Front-end code change data
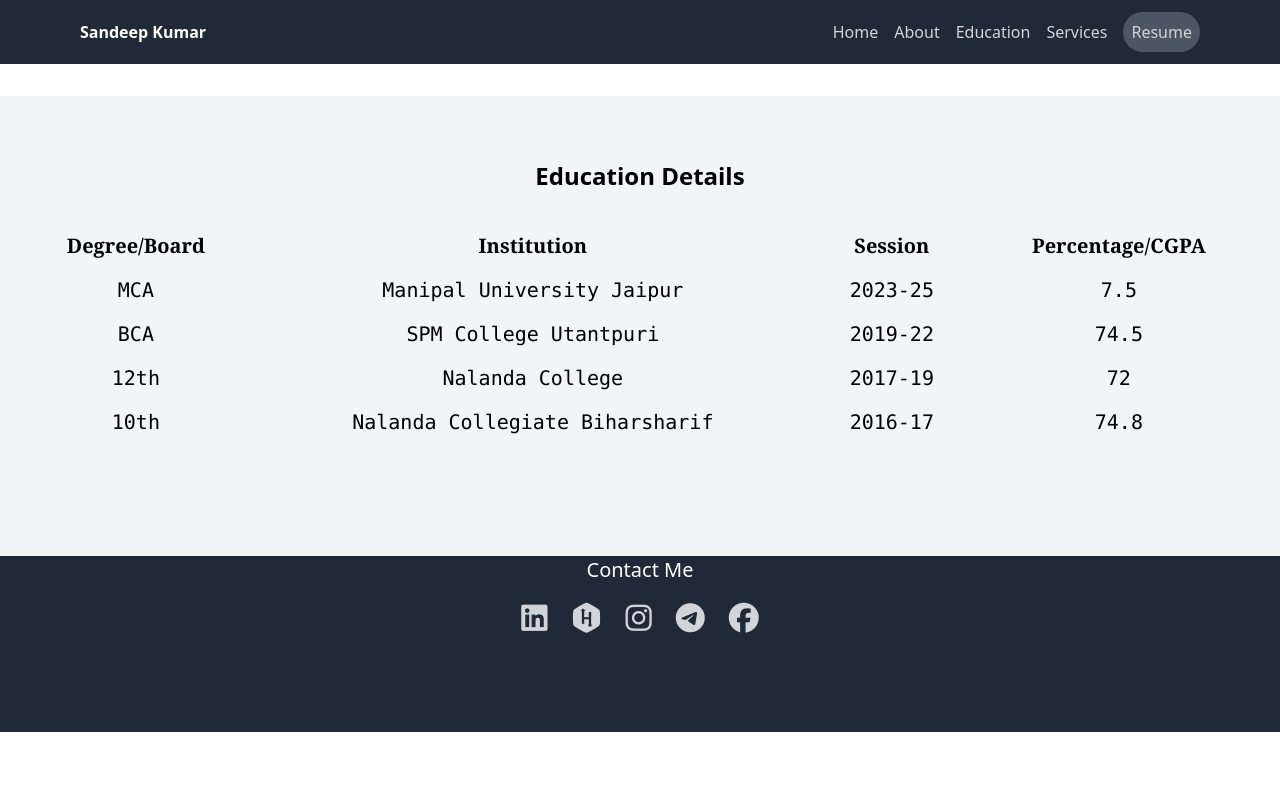
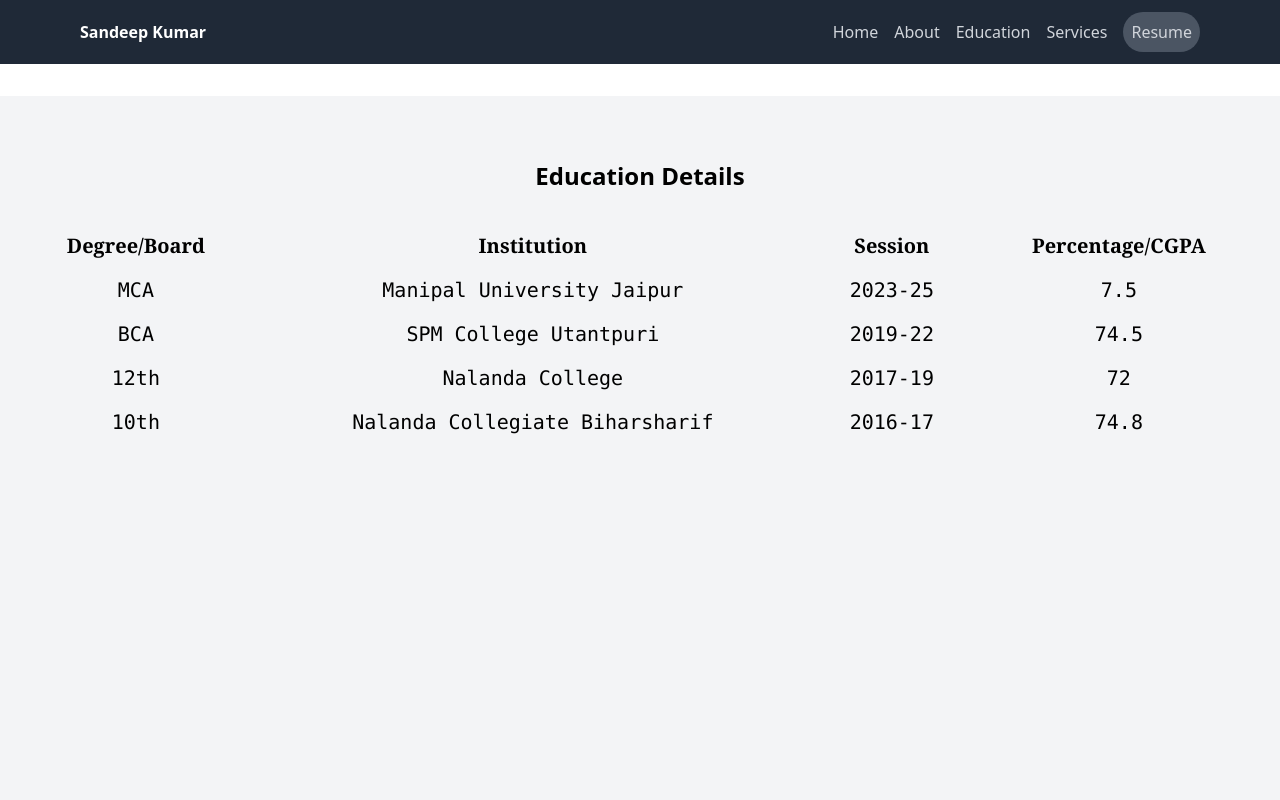
Before and after one commit to sandeep200215/ReactPortFolio, a React (Vite) app: page /education in a window 1280 px wide. Shown: the top 800 px of the page. Built offline with nearby package versions, Linux system fonts and the light colour scheme.

Commit message:
change in education and service file

```diff
--- a/src/Education.jsx
+++ b/src/Education.jsx
@@ -3,7 +3,7 @@ import React from 'react';
 
 const Education = () => {
   return (
-    <section className="py-8 sm:py-16 bg-gray-100 mt-8">
+    <section className=" bg-cover bg-center h-screen py-8 sm:py-16 bg-gray-100 mt-8">
       <div className="container mx-auto px-4">
         <h2 className="text-3xl sm:text-2xl font-bold text-center mb-8 ">Education Details</h2>
         <div className="overflow-x-auto">
--- a/src/Service.jsx
+++ b/src/Service.jsx
@@ -6,8 +6,10 @@ function Service()
 
 
           return (
+            <div className="bg-cover bg-center ">
 
               <Project/>
+              </div>
 
           );
 
```
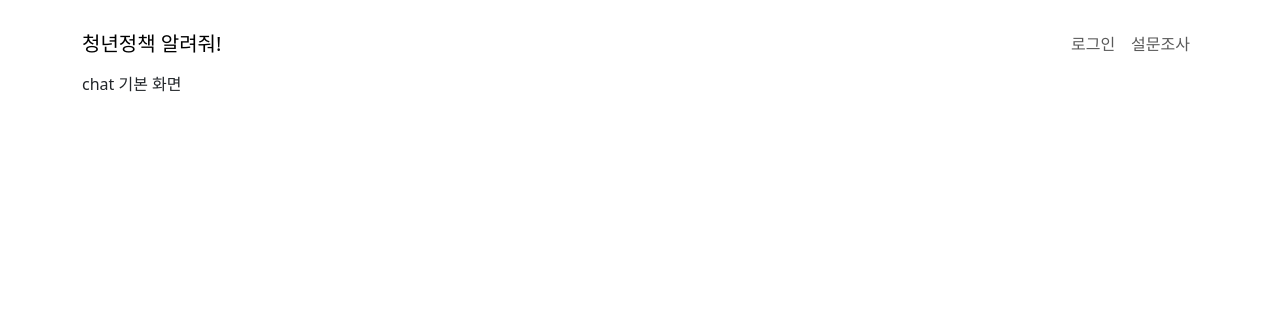
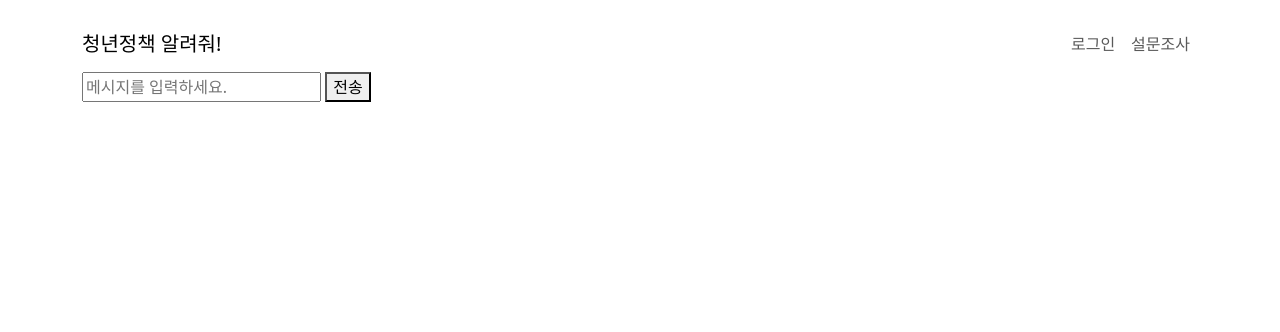
Before and after one commit to SKNETWORKS-FAMILY-AICAMP/SKN06-4th-1Team, a Django app: page / in a window 1280 px wide. Shown: the top 332 px of the page. Run offline with Django 5.2, Linux system fonts and the light colour scheme; some libraries are stand-ins or nearby versions.

Commit message:
chat/ 앱 추가 및 수정중

```diff
--- a/account/templates/account/detail.html
+++ b/account/templates/account/detail.html
@@ -9,11 +9,7 @@
             사진
         </th>
         <td>
-            {% if user.profile_img %}
-                <img src="{{user.profile_img.url}}" width="150px">
-            {% else %}
-                <img src="/static/account/image/default.jpg" width="150px" alt="동숲 주민 사진">
-            {% endif %}
+            <img src="{{user.profile_img.url}}" width="150px">
         </td>
     </tr>
     <tr>
--- /dev/null
+++ b/api/urls.py
@@ -0,0 +1,6 @@
+from django.urls import path
+from .views import  chat_message
+
+urlpatterns = [
+    path('chat_message/<str:message>/', chat_message, name='chat_message'),
+]
--- a/config/settings.py
+++ b/config/settings.py
@@ -40,6 +40,7 @@
     "django_bootstrap5",
     "account",
     "poll",
+    "api",
 ]
 
 MIDDLEWARE = [
@@ -119,11 +120,14 @@
 # https://docs.djangoproject.com/en/5.1/howto/static-files/
 
 STATIC_URL = "/static/"
+STATICFILES_DIRS = [
+    BASE_DIR / "static",
+]
 STATIC_ROOT = BASE_DIR / "static_collection"
 
 # Media files
 MEDIA_URL = "/media/"
-MEDIA_ROOT = BASE_DIR / "media"
+MEDIA_ROOT = BASE_DIR / "static/media"
 
 # Default primary key field type
 # https://docs.djangoproject.com/en/5.1/ref/settings/#default-auto-field
--- a/config/urls.py
+++ b/config/urls.py
@@ -25,6 +25,7 @@
     path("admin/", admin.site.urls),
     path("account/", include("account.urls")),
     path("poll/", include("poll.urls")),
+    path("api/", include("api.urls")),
     path("", TemplateView.as_view(template_name="chat.html"), name="chat"),
 ]
 
--- a/requirements.txt
+++ b/requirements.txt
@@ -1,3 +1,5 @@
 django == 5.1.5
 django-bootstrap5 == 24.3
 pillow == 11.1.0
+langchain == 0.3.14
+langchain-openai == 0.3.0
--- /dev/null
+++ b/static/.css
@@ -0,0 +1,71 @@
+body,
+html {
+    margin: 0;
+    padding: 0;
+}
+header {
+    text-align: center;
+    margin-bottom: 30px;
+    background-color: #007bff;
+    color: white;
+    padding: 20px 0;
+    top: 0;
+    width: 100%;
+}
+.chat-container {
+    display: flex;
+    flex-direction: column;
+    gap: 10px;
+    padding: 10px;
+    max-width: 70%;
+    margin: 10px auto;
+    overflow-y: auto;
+    height: calc(100vh - 250px);
+    box-shadow: 0 8px 16px rgba(0, 0, 0, 0.1);
+}
+
+.message {
+    padding: 10px 15px;
+    border-radius: 15px;
+    max-width: 70%;
+    overflow-wrap: break-word; /* 글자가 박스를 넘어갈 때 줄바꿈을 하도록 한다. */
+}
+
+.left {
+    align-self: flex-start; /* 플렉스 컨테이너 내의 아이템을 왼쪽으로 정렬 (교차축-배열 방향과 직교한 축-의 시작에 위치) */
+    background-color: #d7ffb2;
+}
+
+.right {
+    align-self: flex-end; /* 플렉스 컨테이너 내의 아이템을 오른쪽으로 정렬 (교차축의 끝에 위치) */
+    background-color: #007bff;
+    color: white;
+}
+
+.chat-input {
+    position: fixed; /* 뷰포트에 상대적으로 위치를 고정하여 스크롤 시에도 동일한 위치에 유지. 위치는 top, left, right, bottom으로 지정 */
+    bottom: 0; /* 뷰포트의 하단에 요소를 배치 */
+    left: 50%; /* 뷰포트의 가로 너비의 50% 지점에 요소의 왼쪽 경계를 위치 */
+    transform: translateX(-50%);
+    width: 70%; /* 요소의 너비를 뷰포트 너비의 70%로 설정 */
+    padding: 10px; /* 요소의 내부 여백을 상하좌우 10px로 설정 */
+    box-shadow: 0 -2px 5px rgba(0, 0, 0, 0.1); /* 요소의 상단에 약간의 그림자를 추가하여 부드러운 입체감을 부여 */
+    display: flex; /* 요소의 자식 요소들을 플렉스 컨테이너로 설정하여 유연한 배치 가능 */
+    gap: 20px; /* 플렉스 컨테이너 내의 자식 요소들 사이에 20px의 간격을 설정 */
+}
+
+.chat-input input {
+    flex: 1; /* 플랙스 컨터이너의 남은 공간을 다 차짛한다.*/
+    padding: 10px;
+    border: 1px solid #ccc;
+    border-radius: 20px;
+}
+
+.chat-input button {
+    padding: 10px 20px;
+    border: none;
+    border-radius: 20px;
+    background-color: #007bff;
+    color: white;
+    cursor: pointer;
+}
--- /dev/null
+++ b/static/.js
@@ -0,0 +1,49 @@
+function sendMessage() {
+    let message = document.getElementById("chat_input").value;
+    if (!message) {
+        alert("메시지를 입력하세요.");
+        return;
+    }
+
+    let xhr = new XMLHttpRequest();
+    xhr.open("GET", "/api/chat_message/" + message, true);
+
+    xhr.onload = function () {
+        if (xhr.status === 200) {
+            // xhr.responseText: 응답받은 text
+            // JSON.parse(json 문자열): json을 JS 객체로 변환
+            // "{response:'안녕하세요'}" => {response:"안녕하세요"}
+            let data = JSON.parse(xhr.responseText);
+            let chatContainer = document.querySelector(".chat-container");
+            let userMessage = document.createElement("div");
+            userMessage.className = "message right";
+            userMessage.innerText = message;
+            chatContainer.appendChild(userMessage);
+
+            let aiMessage = document.createElement("div");
+            aiMessage.className = "message left";
+            aiMessage.innerText = data.response;
+            chatContainer.appendChild(aiMessage);
+
+            document.getElementById("chat_input").value = "";
+        } else {
+            alert(`Error code: ${xhr.status}, Error Msg: ${xhr.statusText}`);
+        }
+    };
+    // 서버로 요청
+    // xhr.open() 설정에 맞춰 요청
+    // 응답이 오면 xhr.onload의 callback이 호출되어 응답 데이터 처리
+
+    xhr.send();
+}
+
+document
+    .getElementById("send_btn")
+    .addEventListener("click", sendMessage);
+document
+    .getElementById("chat_input")
+    .addEventListener("keydown", function (event) {
+        if (event.key === "Enter") {
+        sendMessage();
+        }
+});
--- a/templates/chat.html
+++ b/templates/chat.html
@@ -2,5 +2,11 @@
 {% load static %}
 {% block title %}청년정책 챗봇{% endblock title %}
 {% block contents %}
-chat 기본 화면
+<div class="chat-container"></div>
+
+<div class="chat-input">
+    <input type="text" placeholder="메시지를 입력하세요." id="chat_input" />
+    <button id="send_btn">전송</button>
+</div>
+<script type="text/javascript" src="{% static '.js' %}"></script>
 {% endblock contents %}
--- a/templates/layout.html
+++ b/templates/layout.html
@@ -1,8 +1,11 @@
+{% load static %}
 <!DOCTYPE html>
 <html lang="en">
 <head>
     <meta charset="UTF-8">
     <meta name="viewport" content="width=device-width, initial-scale=1.0">
+    <link rel="stylesheet" type="text/css" href="{% static '.css' %}">
+
     <link
       href="https://cdn.jsdelivr.net/npm/bootstrap@5.3.3/dist/css/bootstrap.min.css"
       rel="stylesheet"
```
Also changed, not shown: api/apps.py (added, +17 -0 lines), api/llm.py (added, +53 -0 lines), api/views.py (added, +31 -0 lines), api/__init__.py (added), api/migrations/__init__.py (added), media/images/default.jpg (deleted), static/media/images/2025/01/16/398642483-c623e101-7db5-4e9e-8d26-b04ec270185f.png (renamed from media/images/2025/01/16/398642483-c623e101-7db5-4e9e-8d26-b04ec270185f.png), static/media/images/Isabelle.jpg (renamed from media/images/Isabelle.jpg).
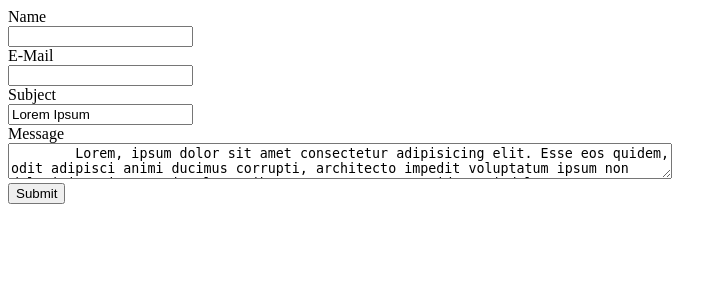
After one commit to learosema/php-mail-api, a PHP site: template templates/mail.phtml in a window 1280 px wide. The commit adds this page. Shown: the top 300 px of the page, without its empty margins (0-727 px from the left). Run offline with PHP 8.4, Linux system fonts and the light colour scheme; the template is opened without the code that fills it, so the values that code supplies are empty.

```diff
--- a/src/routes.php
+++ b/src/routes.php
@@ -22,15 +22,16 @@ $app->post('/mail', function (Request $request, Response $response, array $args)
 
   $params = $request->getParsedBody();
   if ($params == null) {
-    $params = array();
+    $params = [];
   }
-  $requiredParams = array('subject', 'message', 'email', 'g-recaptcha-response');
+  $requiredParams = ['subject', 'message', 'email', 'name', 'g-recaptcha-response'];
 
   foreach ($requiredParams as $reqParam) {
     if (! array_key_exists($reqParam, $params) || strlen(trim($params[$reqParam])) < 2 ) {
       return $response->withStatus(422)->write("Parameter $reqParam missing");
     }
   }
+  return $response->write("It works!");
   $recaptcha = new ReCaptcha\ReCaptcha($secret);
   $gRecaptchaResponse = $params["g-recaptcha-response"];
   $resp = $recaptcha
--- /dev/null
+++ b/templates/mail.phtml
@@ -0,0 +1,39 @@
+<!DOCTYPE html>
+<html lang="en">
+<head>
+  <meta charset="UTF-8">
+  <meta name="viewport" content="width=device-width, initial-scale=1.0">
+  <meta http-equiv="X-UA-Compatible" content="ie=edge">
+  <title>Document</title>
+  <style>
+  label { display: block; }
+  </style>
+</head>
+<body>
+  <form method="post">
+    <div class="form__field">
+      <label>Name</label>
+      <input name="name">
+    </div>
+
+    <div class="form__field">
+      <label>E-Mail</label>
+      <input name="email">
+    </div>
+
+    <div class="form__field">
+      <label>Subject</label>
+      <input name="subject" value="Lorem Ipsum">
+    </div>
+
+    <div class="form__field">
+      <label>Message</label>
+      <textarea cols="80" name="message">
+        Lorem, ipsum dolor sit amet consectetur adipisicing elit. Esse eos quidem, odit adipisci animi ducimus corrupti, architecto impedit voluptatum ipsum non deleniti, maiores qui voluptatibus nemo. Consectetur id magni dolor!
+      </textarea>
+    </div>
+
+    <button type="submit"> Submit </button>
+  </form>
+</body>
+</html>
```
Also changed, not shown: composer.json (+5 -6 lines), tests/Functional/HomepageTest.php (+24 -1 lines).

What is being asked
Show me all lines in the records that contain "userMessage".

Solution to this problem
+            let userMessage = document.createElement("div");
+            userMessage.className = "message right";
+            userMessage.innerText = message;
+            chatContainer.appendChild(userMessage);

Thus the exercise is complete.